Task item - What you return must match the entries word for word, minus the pictures.

User interface change data:
----

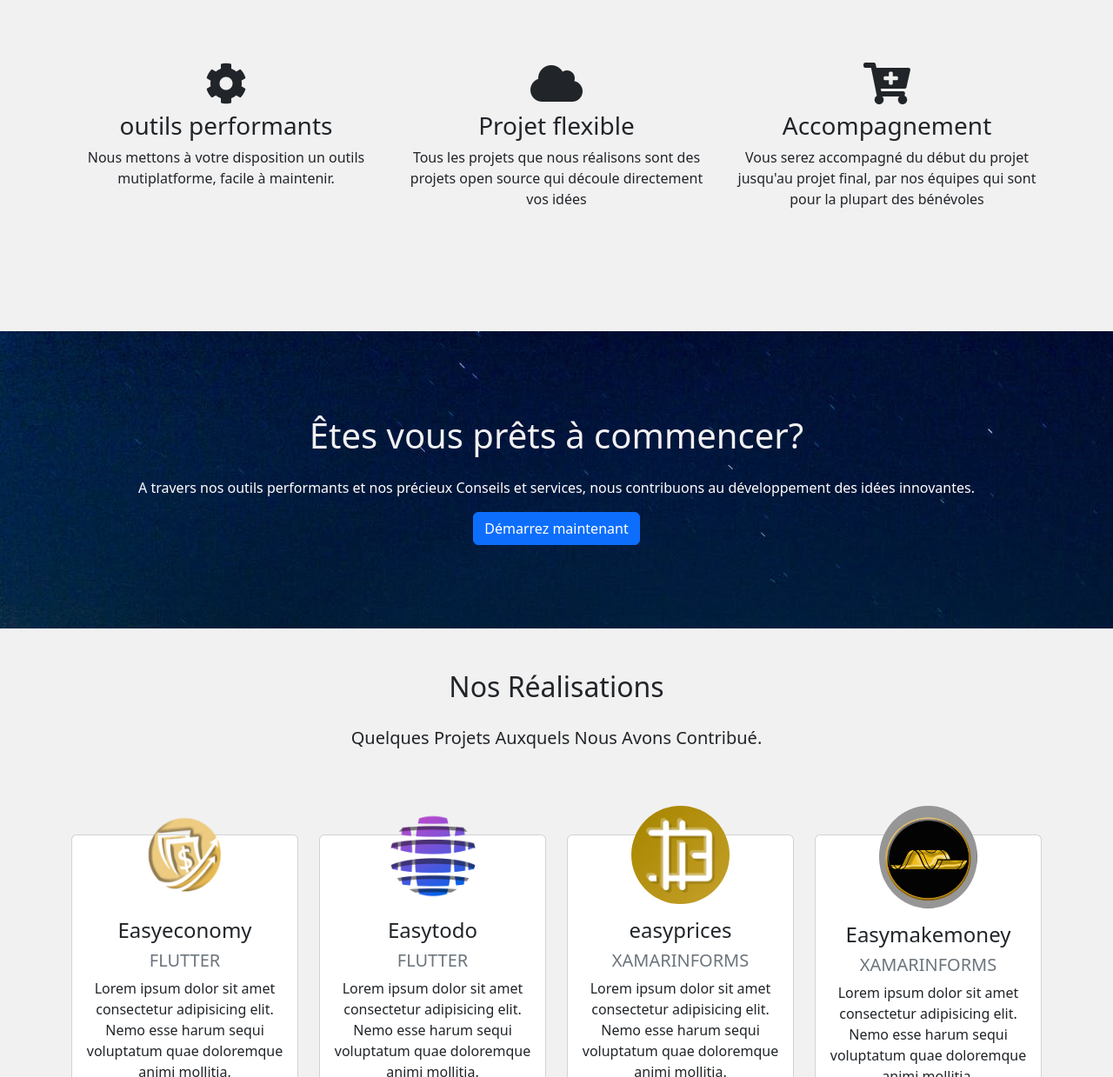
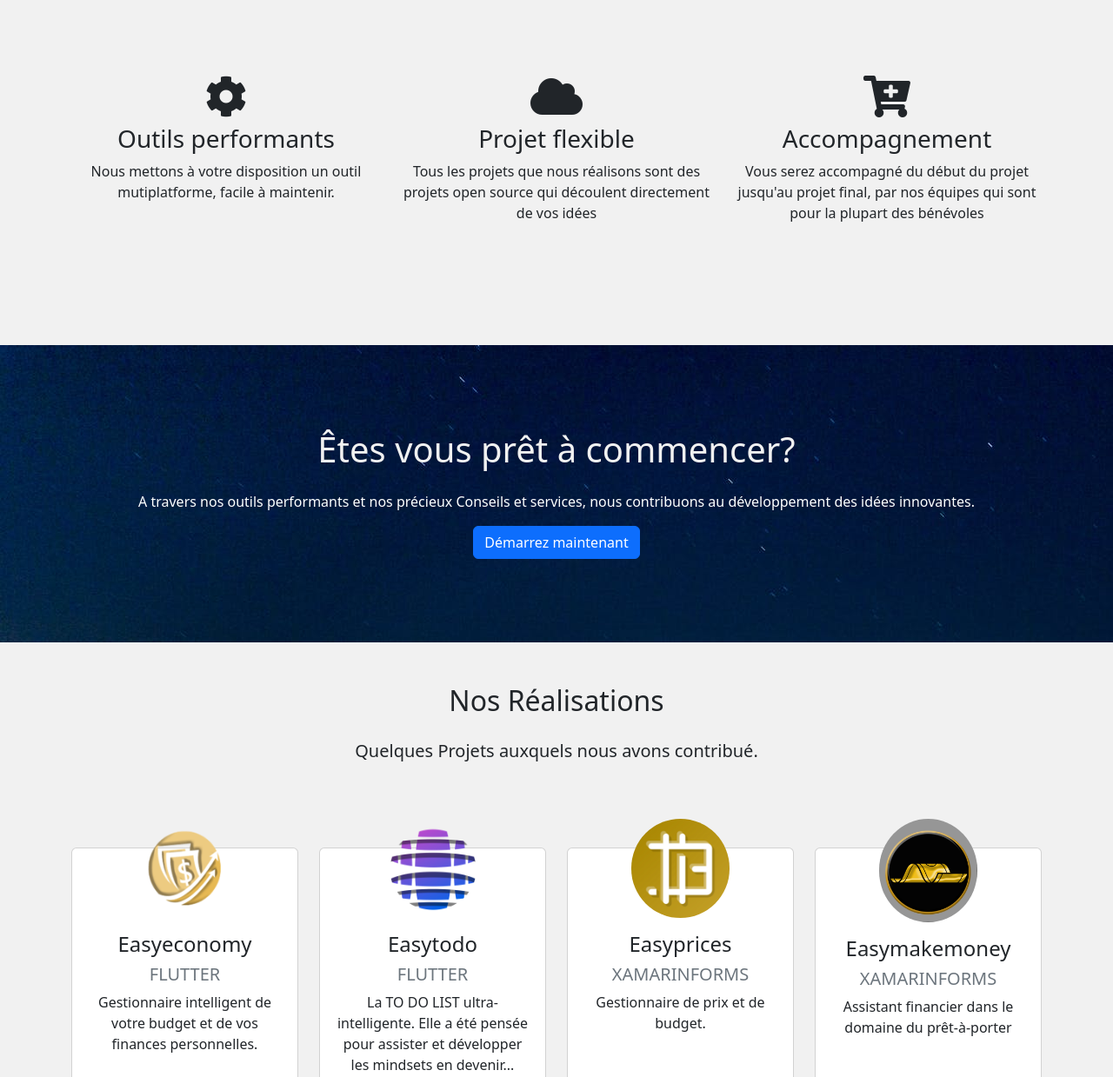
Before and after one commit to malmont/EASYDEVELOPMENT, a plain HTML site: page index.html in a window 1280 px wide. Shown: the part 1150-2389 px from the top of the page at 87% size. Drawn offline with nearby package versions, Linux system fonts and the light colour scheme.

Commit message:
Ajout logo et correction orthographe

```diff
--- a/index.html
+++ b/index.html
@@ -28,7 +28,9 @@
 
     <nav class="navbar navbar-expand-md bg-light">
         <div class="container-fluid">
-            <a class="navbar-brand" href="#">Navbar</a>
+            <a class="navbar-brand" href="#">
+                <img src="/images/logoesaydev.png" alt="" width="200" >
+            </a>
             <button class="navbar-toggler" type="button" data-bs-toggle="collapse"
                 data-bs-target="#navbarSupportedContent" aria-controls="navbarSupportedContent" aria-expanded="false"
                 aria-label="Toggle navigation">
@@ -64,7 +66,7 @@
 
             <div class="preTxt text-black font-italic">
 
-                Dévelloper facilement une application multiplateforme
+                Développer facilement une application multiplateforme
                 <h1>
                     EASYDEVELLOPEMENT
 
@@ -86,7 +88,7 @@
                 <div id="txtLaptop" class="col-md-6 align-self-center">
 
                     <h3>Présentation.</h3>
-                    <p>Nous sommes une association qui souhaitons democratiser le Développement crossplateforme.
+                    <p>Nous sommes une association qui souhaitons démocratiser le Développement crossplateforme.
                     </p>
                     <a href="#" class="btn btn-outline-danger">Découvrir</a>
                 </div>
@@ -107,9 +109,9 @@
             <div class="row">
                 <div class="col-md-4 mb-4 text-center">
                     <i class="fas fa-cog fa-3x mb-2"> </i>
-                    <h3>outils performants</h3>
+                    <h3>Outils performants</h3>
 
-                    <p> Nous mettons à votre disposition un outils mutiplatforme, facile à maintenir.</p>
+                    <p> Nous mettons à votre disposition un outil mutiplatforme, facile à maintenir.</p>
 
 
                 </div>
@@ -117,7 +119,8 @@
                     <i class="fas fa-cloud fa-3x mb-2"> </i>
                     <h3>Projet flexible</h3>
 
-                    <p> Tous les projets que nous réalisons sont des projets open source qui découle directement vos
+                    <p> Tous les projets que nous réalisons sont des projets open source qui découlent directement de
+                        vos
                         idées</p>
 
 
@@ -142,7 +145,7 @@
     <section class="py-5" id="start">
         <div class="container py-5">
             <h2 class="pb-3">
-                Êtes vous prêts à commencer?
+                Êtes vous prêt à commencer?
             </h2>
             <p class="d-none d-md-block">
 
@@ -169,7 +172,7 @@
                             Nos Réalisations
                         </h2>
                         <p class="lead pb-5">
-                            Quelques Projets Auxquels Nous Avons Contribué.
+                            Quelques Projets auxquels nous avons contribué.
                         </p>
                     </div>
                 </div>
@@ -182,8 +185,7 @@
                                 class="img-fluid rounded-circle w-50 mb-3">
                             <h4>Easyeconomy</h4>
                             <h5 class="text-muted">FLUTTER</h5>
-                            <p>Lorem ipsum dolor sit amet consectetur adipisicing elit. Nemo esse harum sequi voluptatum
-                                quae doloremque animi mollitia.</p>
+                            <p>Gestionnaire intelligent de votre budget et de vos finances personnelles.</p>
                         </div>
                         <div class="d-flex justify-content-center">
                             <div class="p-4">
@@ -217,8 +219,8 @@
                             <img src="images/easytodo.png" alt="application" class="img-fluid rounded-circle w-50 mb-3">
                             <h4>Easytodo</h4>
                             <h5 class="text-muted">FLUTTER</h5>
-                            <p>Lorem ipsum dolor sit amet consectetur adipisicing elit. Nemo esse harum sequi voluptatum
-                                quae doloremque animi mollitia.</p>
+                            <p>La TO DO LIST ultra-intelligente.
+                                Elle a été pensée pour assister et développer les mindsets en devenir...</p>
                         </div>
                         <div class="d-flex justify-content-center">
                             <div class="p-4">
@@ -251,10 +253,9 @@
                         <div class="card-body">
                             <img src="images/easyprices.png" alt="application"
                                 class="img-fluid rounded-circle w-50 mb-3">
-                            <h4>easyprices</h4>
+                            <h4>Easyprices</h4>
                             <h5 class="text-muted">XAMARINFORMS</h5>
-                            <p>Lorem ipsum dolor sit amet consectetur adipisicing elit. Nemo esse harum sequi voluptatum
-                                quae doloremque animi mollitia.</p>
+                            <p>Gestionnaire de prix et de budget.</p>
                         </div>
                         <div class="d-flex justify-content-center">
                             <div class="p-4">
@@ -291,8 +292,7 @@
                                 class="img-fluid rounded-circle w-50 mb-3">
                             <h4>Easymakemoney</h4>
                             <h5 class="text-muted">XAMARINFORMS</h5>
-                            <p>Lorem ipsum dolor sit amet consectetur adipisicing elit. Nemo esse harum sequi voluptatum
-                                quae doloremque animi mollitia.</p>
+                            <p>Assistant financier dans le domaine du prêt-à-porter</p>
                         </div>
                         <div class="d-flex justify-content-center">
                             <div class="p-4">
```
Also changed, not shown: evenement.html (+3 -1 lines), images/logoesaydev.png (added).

----

Answer section -
Before and after one commit to malmont/EASYDEVELOPMENT, a plain HTML site: page index.html in a window 1280 px wide. Shown: the part 1150-2389 px from the top of the page at 87% size. Drawn offline with nearby package versions, Linux system fonts and the light colour scheme.

Commit message:
Ajout logo et correction orthographe

```diff
--- a/index.html
+++ b/index.html
@@ -28,7 +28,9 @@
 
     <nav class="navbar navbar-expand-md bg-light">
         <div class="container-fluid">
-            <a class="navbar-brand" href="#">Navbar</a>
+            <a class="navbar-brand" href="#">
+                <img src="/images/logoesaydev.png" alt="" width="200" >
+            </a>
             <button class="navbar-toggler" type="button" data-bs-toggle="collapse"
                 data-bs-target="#navbarSupportedContent" aria-controls="navbarSupportedContent" aria-expanded="false"
                 aria-label="Toggle navigation">
@@ -64,7 +66,7 @@
 
             <div class="preTxt text-black font-italic">
 
-                Dévelloper facilement une application multiplateforme
+                Développer facilement une application multiplateforme
                 <h1>
                     EASYDEVELLOPEMENT
 
@@ -86,7 +88,7 @@
                 <div id="txtLaptop" class="col-md-6 align-self-center">
 
                     <h3>Présentation.</h3>
-                    <p>Nous sommes une association qui souhaitons democratiser le Développement crossplateforme.
+                    <p>Nous sommes une association qui souhaitons démocratiser le Développement crossplateforme.
                     </p>
                     <a href="#" class="btn btn-outline-danger">Découvrir</a>
                 </div>
@@ -107,9 +109,9 @@
             <div class="row">
                 <div class="col-md-4 mb-4 text-center">
                     <i class="fas fa-cog fa-3x mb-2"> </i>
-                    <h3>outils performants</h3>
+                    <h3>Outils performants</h3>
 
-                    <p> Nous mettons à votre disposition un outils mutiplatforme, facile à maintenir.</p>
+                    <p> Nous mettons à votre disposition un outil mutiplatforme, facile à maintenir.</p>
 
 
                 </div>
@@ -117,7 +119,8 @@
                     <i class="fas fa-cloud fa-3x mb-2"> </i>
                     <h3>Projet flexible</h3>
 
-                    <p> Tous les projets que nous réalisons sont des projets open source qui découle directement vos
+                    <p> Tous les projets que nous réalisons sont des projets open source qui découlent directement de
+                        vos
                         idées</p>
 
 
@@ -142,7 +145,7 @@
     <section class="py-5" id="start">
         <div class="container py-5">
             <h2 class="pb-3">
-                Êtes vous prêts à commencer?
+                Êtes vous prêt à commencer?
             </h2>
             <p class="d-none d-md-block">
 
@@ -169,7 +172,7 @@
                             Nos Réalisations
                         </h2>
                         <p class="lead pb-5">
-                            Quelques Projets Auxquels Nous Avons Contribué.
+                            Quelques Projets auxquels nous avons contribué.
                         </p>
                     </div>
                 </div>
@@ -182,8 +185,7 @@
                                 class="img-fluid rounded-circle w-50 mb-3">
                             <h4>Easyeconomy</h4>
                             <h5 class="text-muted">FLUTTER</h5>
-                            <p>Lorem ipsum dolor sit amet consectetur adipisicing elit. Nemo esse harum sequi voluptatum
-                                quae doloremque animi mollitia.</p>
+                            <p>Gestionnaire intelligent de votre budget et de vos finances personnelles.</p>
                         </div>
                         <div class="d-flex justify-content-center">
                             <div class="p-4">
@@ -217,8 +219,8 @@
                             <img src="images/easytodo.png" alt="application" class="img-fluid rounded-circle w-50 mb-3">
                             <h4>Easytodo</h4>
                             <h5 class="text-muted">FLUTTER</h5>
-                            <p>Lorem ipsum dolor sit amet consectetur adipisicing elit. Nemo esse harum sequi voluptatum
-                                quae doloremque animi mollitia.</p>
+                            <p>La TO DO LIST ultra-intelligente.
+                                Elle a été pensée pour assister et développer les mindsets en devenir...</p>
                         </div>
                         <div class="d-flex justify-content-center">
                             <div class="p-4">
@@ -251,10 +253,9 @@
                         <div class="card-body">
                             <img src="images/easyprices.png" alt="application"
                                 class="img-fluid rounded-circle w-50 mb-3">
-                            <h4>easyprices</h4>
+                            <h4>Easyprices</h4>
                             <h5 class="text-muted">XAMARINFORMS</h5>
-                            <p>Lorem ipsum dolor sit amet consectetur adipisicing elit. Nemo esse harum sequi voluptatum
-                                quae doloremque animi mollitia.</p>
+                            <p>Gestionnaire de prix et de budget.</p>
                         </div>
                         <div class="d-flex justify-content-center">
                             <div class="p-4">
@@ -291,8 +292,7 @@
                                 class="img-fluid rounded-circle w-50 mb-3">
                             <h4>Easymakemoney</h4>
                             <h5 class="text-muted">XAMARINFORMS</h5>
-                            <p>Lorem ipsum dolor sit amet consectetur adipisicing elit. Nemo esse harum sequi voluptatum
-                                quae doloremque animi mollitia.</p>
+                            <p>Assistant financier dans le domaine du prêt-à-porter</p>
                         </div>
                         <div class="d-flex justify-content-center">
                             <div class="p-4">
```
Also changed, not shown: evenement.html (+3 -1 lines), images/logoesaydev.png (added).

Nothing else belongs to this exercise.